Safari for Windows
You gotta love Apple. Macs are cool, iPods are cool, iTunes is cool (despite it’s ‘proprietary’ nature), the Mac OS is stylish and innovative… and Apple provide cyber-cafe services for loafing foreign students. Okay, it’s actually the Apple Store, but it’s always full of loafing foreign students checking their e-mail. So if you wanted to actually look at a Mac notebook before buying one, you’d have to shove a loafing foreign student out of the way.
Mark this day, for it heralds the announcement of Apple’s Safari web browser being made available for Microsoft Windows. Which leads us to the important question…
Apple are good at what they’re good at – making stylish technology that people want. Success comes in various shapes and degrees for Apple. Take the Mac in it’s various guises… it’s market share compared to Windows is small, but it is growing (both in the home and enterprise markets). Apple are in a good place with the Mac. Some people who use Windows at work are choosing Macs for home. They’re stylish but also very usable and functional (I mean the Apple Macs, not the people… although some may be).
Take the iPod. Millions have. Compared to the iPod, Microsoft’s Zune has been an abject failure. Let me paraphrase a section of an entry I made on my internal blog in December last year. At the point where Central Park meets New York’s 5th Avenue, Apple have opened a new store. It’s about the size of the ground floor of the London store, but they’ve made better use of the space. Let’s just say the place was packed with people, the iPods were flying off the shelves, and the volume of third-party offerings to go with the iPods has never been more evident to me. As if to emphasise that fact, our hotel room boasted a clock-radio with an integrated iPod dock.
And then there’s the Zune, Microsoft’s iPod killer…
I saw two stores selling the Zune. One was the Virgin store at Times Square. Again, this store was packed to the rafters with shoppers, but the Zune wasn’t gathering much attention. In fact if it hadn’t been for me having a fiddle with the pseudo-click-wheel, the Zune display would have been a very lonely place. I also read somewhere that in the run-up to Christmas 2006 Apple sold ten times more spare chargers for iPods than Microsoft sold Zunes. So, we’ll allow Apple to chalk the points up on that front.

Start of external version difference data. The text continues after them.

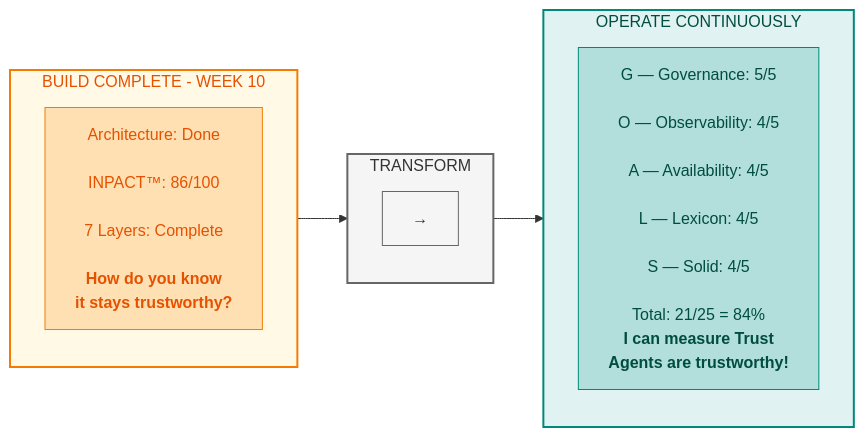
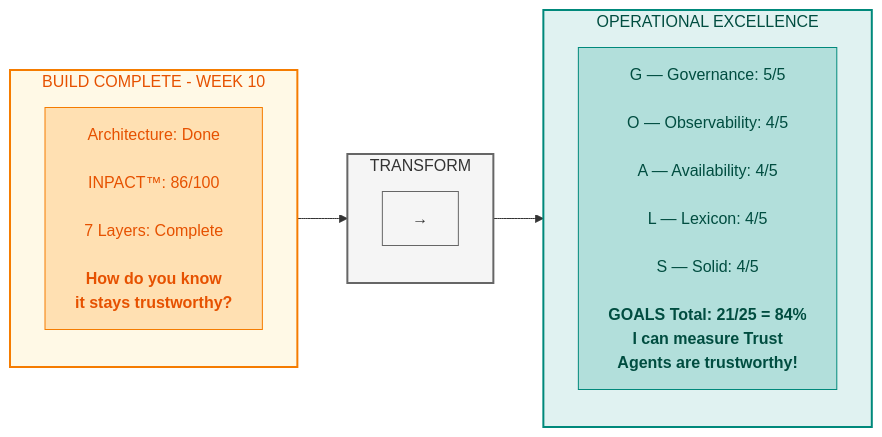
The first of 14 diagrams in manuscript/08_chapter_7_goals_framework_v3_0.md (colaberry/trust-before-intelligence-book), drawn with Mermaid before and after one commit.

Commit message:
Making diagram better
Making diagram better

````diff
--- a/manuscript/08_chapter_7_goals_framework_v3_0.md
+++ b/manuscript/08_chapter_7_goals_framework_v3_0.md
@@ -114,28 +114,28 @@
 ```mermaid
 
 graph LR
     subgraph BUILD["BUILD COMPLETE - WEEK 10"]
         direction TB
         B1["Architecture: Done<br/><br/>INPACT™: 86/100<br/><br/>7 Layers: Complete<br/><br/><b>How do you know<br/>it stays trustworthy?</b>"]
     end
     
     subgraph TRANSFORM["TRANSFORM"]
         direction TB
         T1["→"]
     end
     
-    subgraph OPERATE["OPERATE CONTINUOUSLY"]
+    subgraph OPERATE["OPERATIONAL EXCELLENCE"]
         direction TB
-        O1["G — Governance: 5/5<br/><br/>O — Observability: 4/5<br/><br/>A — Availability: 4/5<br/><br/>L — Lexicon: 4/5<br/><br/>S — Solid: 4/5<br/><br/>Total: 21/25 = 84%<br/><b>I can measure Trust<br/>Agents are trustworthy!"]
+        O1["G — Governance: 5/5<br/><br/>O — Observability: 4/5<br/><br/>A — Availability: 4/5<br/><br/>L — Lexicon: 4/5<br/><br/>S — Solid: 4/5<br/><br/><b>GOALS Total: 21/25 = 84%<br/>I can measure Trust<br/>Agents are trustworthy!"]
     end
     
     BUILD --> TRANSFORM --> OPERATE
     
     style BUILD fill:#fff9e6,stroke:#f57c00,stroke-width:2px,color:#e65100
     style TRANSFORM fill:#f5f5f5,stroke:#666666,stroke-width:2px,color:#333333
     style OPERATE fill:#e0f2f1,stroke:#00897b,stroke-width:2px,color:#004d40
     style B1 fill:#ffe0b2,stroke:#f57c00,color:#e65100
     style T1 fill:#f5f5f5,stroke:#666666,color:#333333
     style O1 fill:#b2dfdb,stroke:#00897b,color:#004d40
 
 ```
````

iPhone? The jury has to be out until they ship it. Granted it looks very nice, and for some people that will be a good enough reason to stand in a queue.
Anyway, I digress, back to Safari for Windows. Many Mac users tell me that Firefox for the Mac is a better browser than Safari, so why do Apple think that Safari for Windows is a great idea? I look at Safari for Windows and it lacks the toolbar I use every minute in Firefox. They’ve tried to make it look like a Mac application, but it runs on Windows… so why is making it look like a Mac application a good idea? That’s just going to confuse people. Perhaps Apple are thinking “all those people who use Macs at home, they have to use Windows at work so let’s give them a familiar browser”. Nice idea, but the problem is that the companies employing these people don’t want another browser on the desktop.
The Apple web site lists “12 reasons you’ll love Safari”. #1 is “Blazing Performance” – yes, actually it does perform well, but when pages load in under two seconds it’s hard to tell whether it is actually 1.6 times faster than Firefox. It feels like it’s fast, so I’m fine with that claim. Just about all of the other reasons are things I already have in Firefox (apart from the rather nifty “Resizable Text Fields”).
I’m sure Apple have other motives. It’s surely not a coincidence that the iPhone hits the shops soon and uses – guess what – Safari as it’s native browser. More Safari users equals more reasons for developers to do their thing.
As much as I’d love to see Apple trounce Microsoft, I think that Firefox has a far better chance of doing that in the browser stakes. Apple, stick to what you do best – Macs, iPods, cool stuff… don’t try to fight Microsoft in their own back yard.
…works for Microsoft as a Global Account Technology Strategist. In a former life he worked for the Lotus brand within IBM for many years. Married with one daughter and two dogs, lives in Camberley (Surrey, England), plays the guitar to a mediocre standard, and runs 10 kms and half marathons at an average speed. That’s it really.